It derives from the Russian words, “vnezapnoye raketno-yadernoye
napadenie.” In the early 1980s the Russians began one of their most
intensive intelligence operations, which went by the code-name of
VRYAN. This operation involved an unprecedented collaboration between
the Main Intelligence Directorate of the General Staff (GRU) and the
Soviet secret police (KGB). This operation was tasked with examining a
wide range of U.S. actions to determine if America was preparing for
nuclear war.

According to Russian strategists, preparations for a world war cannot
be hidden. After all, nuclear war isn’t something you decide on Tuesday
morning and initiate on the following Friday afternoon. Such a war
requires intensive planning and preparation over a period of months and
years. The destructive effects of nuclear weapons cannot be otherwise
mitigated. Therefore, special tasks must be carried out to assure
post-war recovery, and for the exploitation of what Russian strategists
call “nuclear rocket supremacy.” For example, an attacker must quietly
move key factories to secret underground locations. An attacker must
also stockpile strategic supplies, raw materials, food, fuel, and
machine tools for rebuilding vital industries. In fact, the most
dramatic advanced measures would have to appear in open press reports.
The Russian generals believe that only an extensive disinformation
campaign could mask such preparations. If factories are to be moved, a
benign explanation must be offered. If troops are mobilized, if
security is to be increased at strategic facilities, a phony internal
crisis must be presented as the root cause.

But how could anyone expect to win a nuclear war?

Nuclear war has two basic objectives.
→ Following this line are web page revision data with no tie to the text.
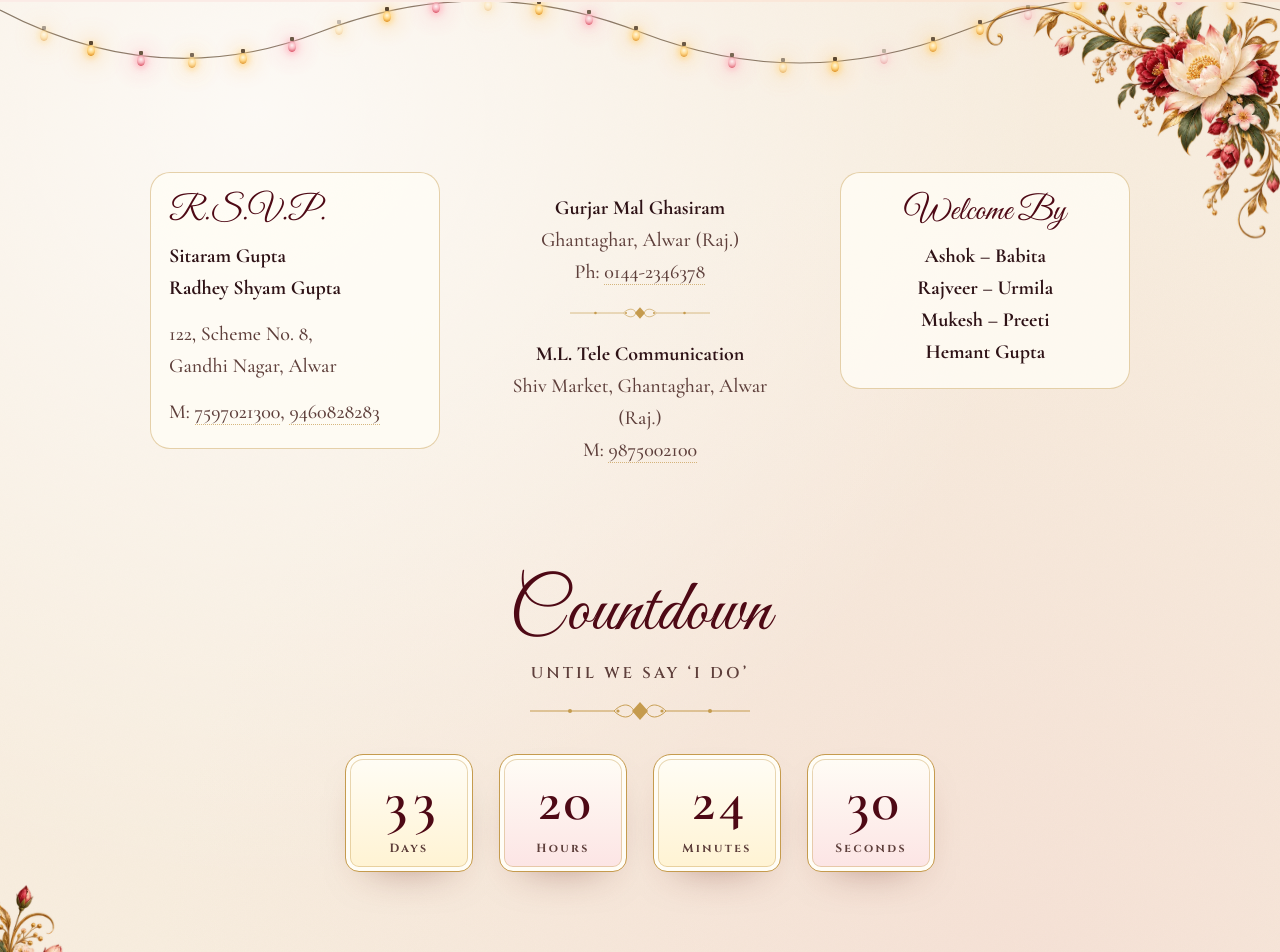
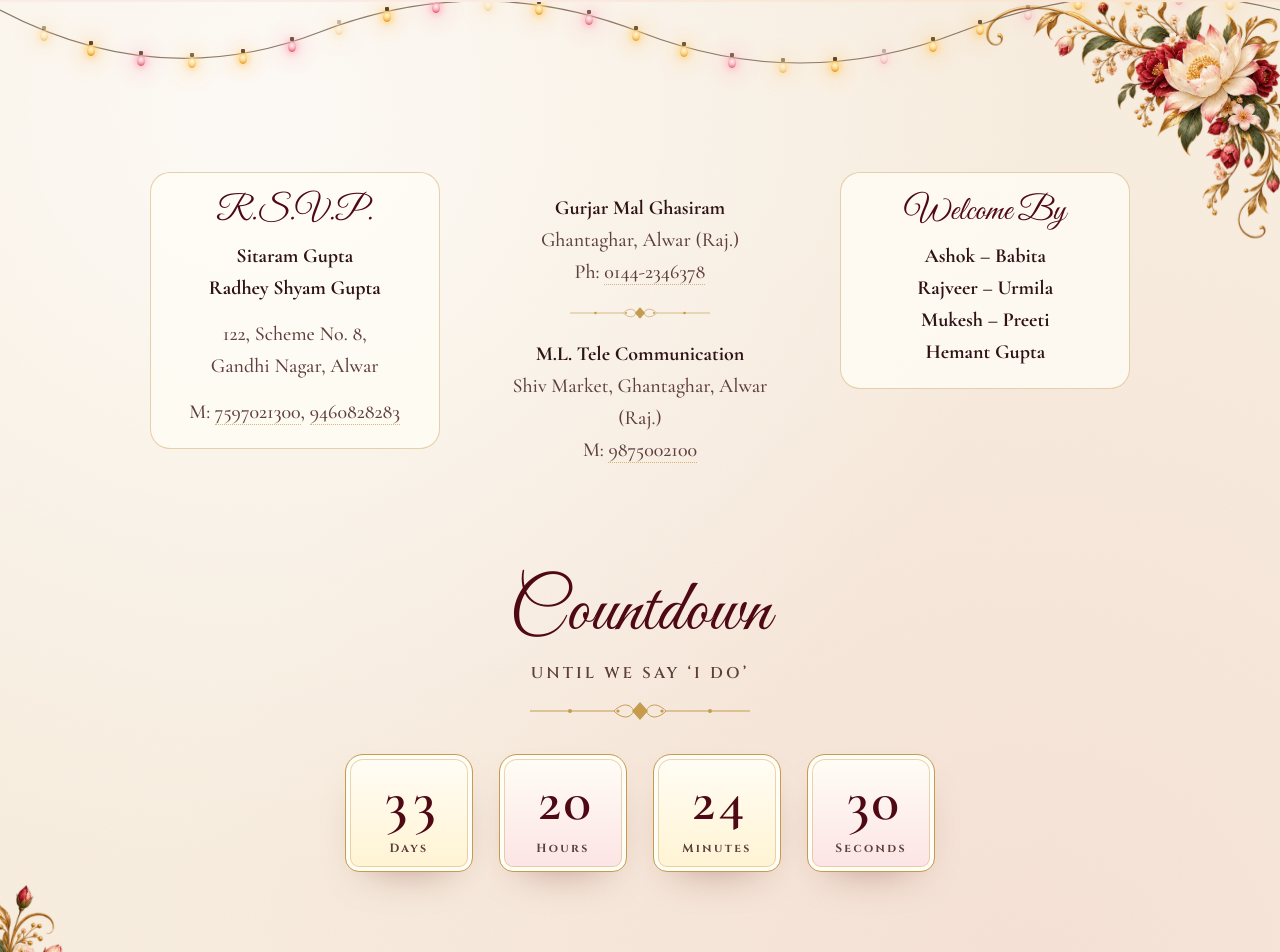
Before and after one commit to pravar1919/romitwedding, a Next.js app: page / in a window 1280 px wide. Shown: the part 6150-7102 px from the top of the page. Built offline with nearby package versions, Linux system fonts and the light colour scheme; a web font is replaced by a local one.

Commit message:
Center the RSVP text
Co-Authored-By: Claude Opus 5.5 <noreply@anthropic.com>

```diff
--- a/app/globals.css
+++ b/app/globals.css
@@ -364,10 +364,8 @@ section{position:relative;overflow:hidden}
 .cd__l{display:block;font-family:var(--f-caps);font-weight:700;font-size:.74rem;letter-spacing:.2em;color:var(--muted);margin-top:8px}
 .cd-label{margin:22px 0 0;font-style:italic;font-weight:600;color:var(--muted)}
 .hosts{display:grid;grid-template-columns:minmax(0,1fr) minmax(0,1.15fr) minmax(0,1fr);gap:clamp(18px,3vw,34px);align-items:start;margin:0 auto clamp(60px,8vw,90px);max-width:980px;position:relative;z-index:3}
-.hosts__col{background:rgba(255,253,246,.8);border:1px solid rgba(197,155,78,.45);border-radius:20px;padding:20px 18px 6px}
-.hosts__col:first-child{text-align:left}
-.hosts__col:last-child{text-align:center}
-.hosts__col--firms{text-align:center;align-self:center;background:transparent;border:0}
+.hosts__col{text-align:center;background:rgba(255,253,246,.8);border:1px solid rgba(197,155,78,.45);border-radius:20px;padding:20px 18px 6px}
+.hosts__col--firms{align-self:center;background:transparent;border:0}
 .hosts h3{font-family:var(--f-script);font-weight:400;font-size:2.1rem;line-height:1.1;color:var(--maroon);margin:0 0 10px}
 .hosts p{margin:0 0 14px;color:var(--muted);line-height:1.6}
 .hosts b{color:var(--ink);font-weight:700}
@@ -375,7 +373,6 @@ section{position:relative;overflow:hidden}
 .hosts .divider{width:140px;margin:0 auto 14px}
 @media (max-width:760px){
   .hosts{grid-template-columns:1fr}
-  .hosts__col:first-child{text-align:center}
 }
 
 /* ---------- VENUES & TRAVEL ---------- */
```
The first objective is the
elimination of the enemy’s strategic weapons. The second objective is
the preservation of friendly nuclear strength in order to blackmail the
surviving countries. A country that successfully destroys all opposing
nuclear weapons (while retaining a large nuclear reserve) can dictate
the shape of the future.

In Russian thinking, a nuclear war is not simply an exchange of
nuclear strikes. Many countries would be invaded and occupied in the
aftermath of a nuclear exchange. Lacking the firepower to strike back,
these countries wouldn’t dare to resist with conventional forces. In
fact, all resistance would be smashed by Russia’s reserves of nuclear
and biological weapons. A resisting country’s administrative centers
would immediately suffer obliteration. Biological attacks would
depopulate leading cities. Armies would collapse after the bombing of
their supply bases. Horrible consequences would follow for millions of
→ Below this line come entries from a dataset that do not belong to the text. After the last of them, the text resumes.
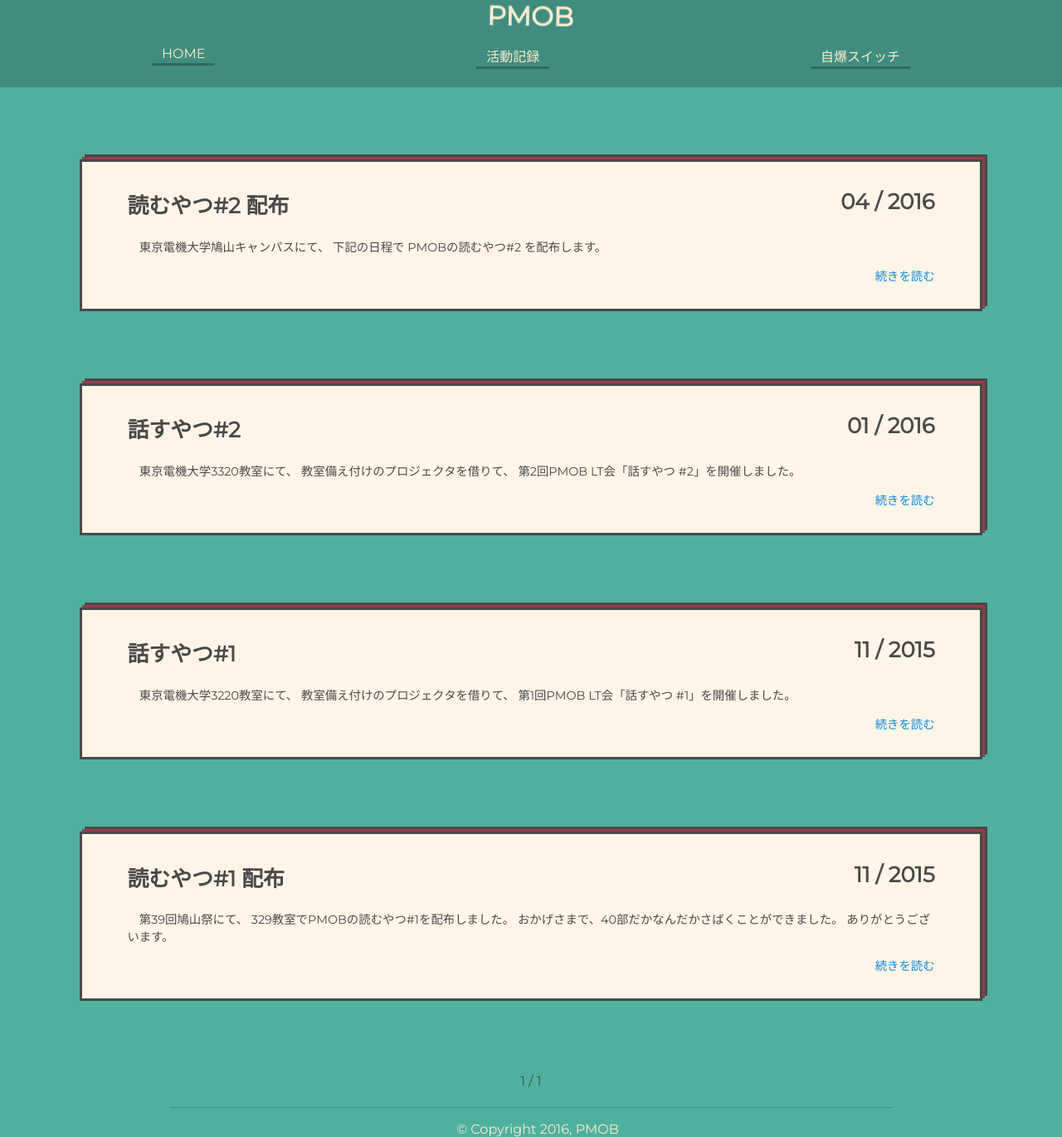
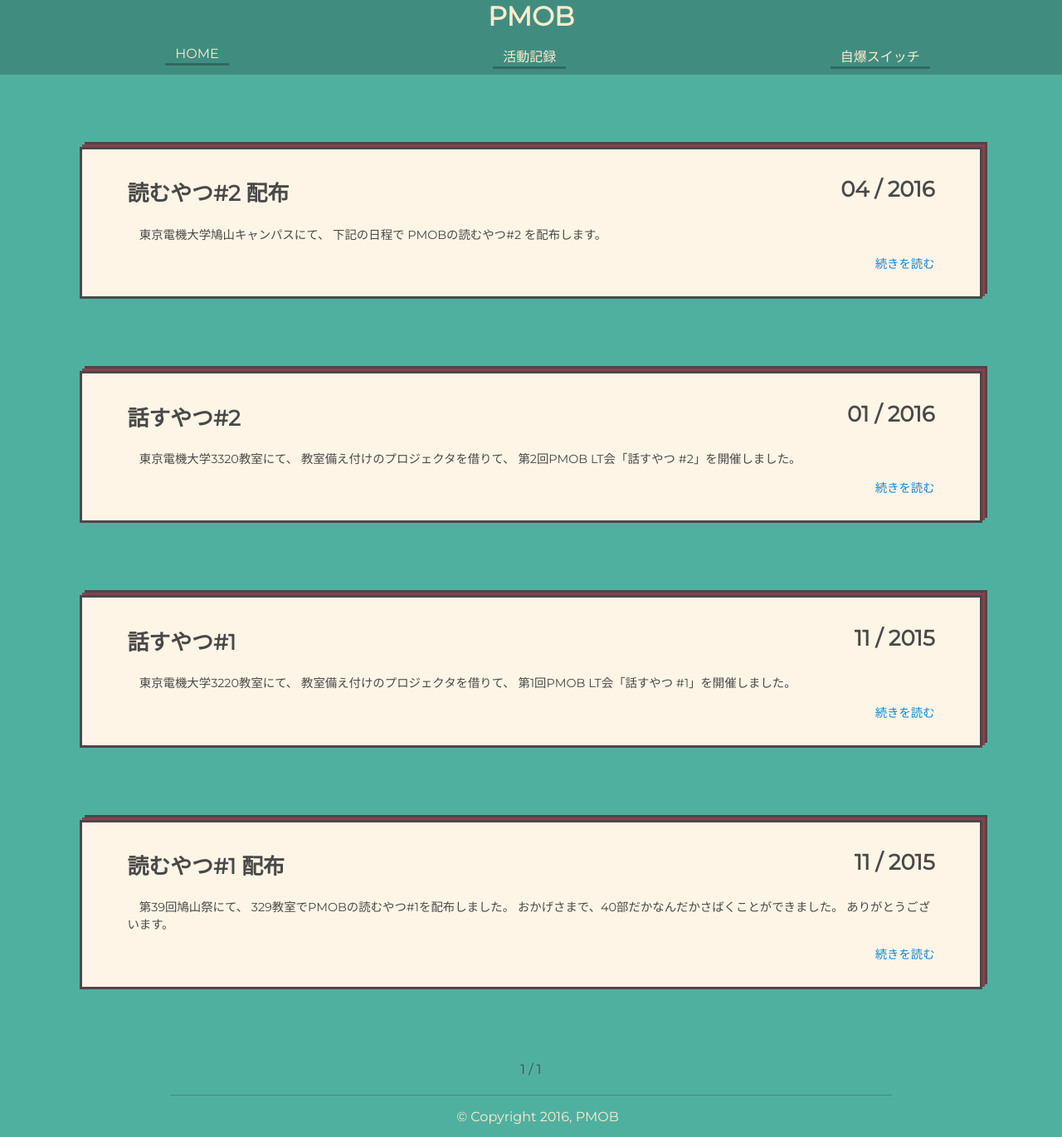
Before and after one commit to falcao0168/PMOB.github.io, a Jekyll site: the page built from activity/index.html, in a window 1280 px wide. Shown: the whole page at 83% size. Built offline with Jekyll 4.4.1, drawn with Linux system fonts in a browser that asks for light colours; the list of posts is cut into pages by our own code.

Commit message:
move center

```diff
--- a/assets/css/common.scss
+++ b/assets/css/common.scss
@@ -101,7 +101,7 @@
 		width: 100%;
 		display: flex;
 		justify-content: space-around;
-		padding: 2%;
+    height: 35px;
 		padding-top: 0;
 		list-style: none;
 	}
```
This is how the successful side in a nuclear exchange can translate
wholesale slaughter and destruction into a new world order. Even if the
prevailing country has been devastated by counter-strikes, its
reconstruction is assured by means of nuclear blackmail against
undestroyed countries. Such blackmail would allow the prevailing
country to rebuild its destroyed infrastructure and feed its people.
Even if half the people in a country are killed, this is no argument
against victory.

It is true that other countries, besides Russia and America, possess
nuclear weapons. Great Britain, France and Israel have several hundred
nuclear weapons between them. But these arsenals are small and
vulnerable. Bombing Russia and stirring the rubble of cities already
bombed would be a laughable kind of deterrence.

If America’s nuclear forces were ever destroyed, Russia and China
would control the earth. No power could resist them. No defense exists
to stop them. Therefore, the eyes of the Russian General Staff are on
America’s missiles. That is what they care most about. And it’s what
they worry about. America’s nuclear forces protect Western civilization
from destruction and conquest by the nuclear-armed barbarism of Russia
and China.

The strategists who developed Russia’s VRYAN program understand all
of this. In the early 1980s they listed hundreds of indicators of
impending nuclear attack. In his book, “War Scare,” former CIA analyst
Peter Vincent Pry mentions only a few of the VRYAN indicators. Among
these, Pry lists any change in the day-to-day posture of U.S. or NATO
forces, unusual high-level meetings, increased intelligence activity,
suspicious disinformation, repressive measures against subversives,
increased security at strategic sites. Among the economic indicators
would be an increase in gold purchases and a drive by American blood
banks to build up the blood supply.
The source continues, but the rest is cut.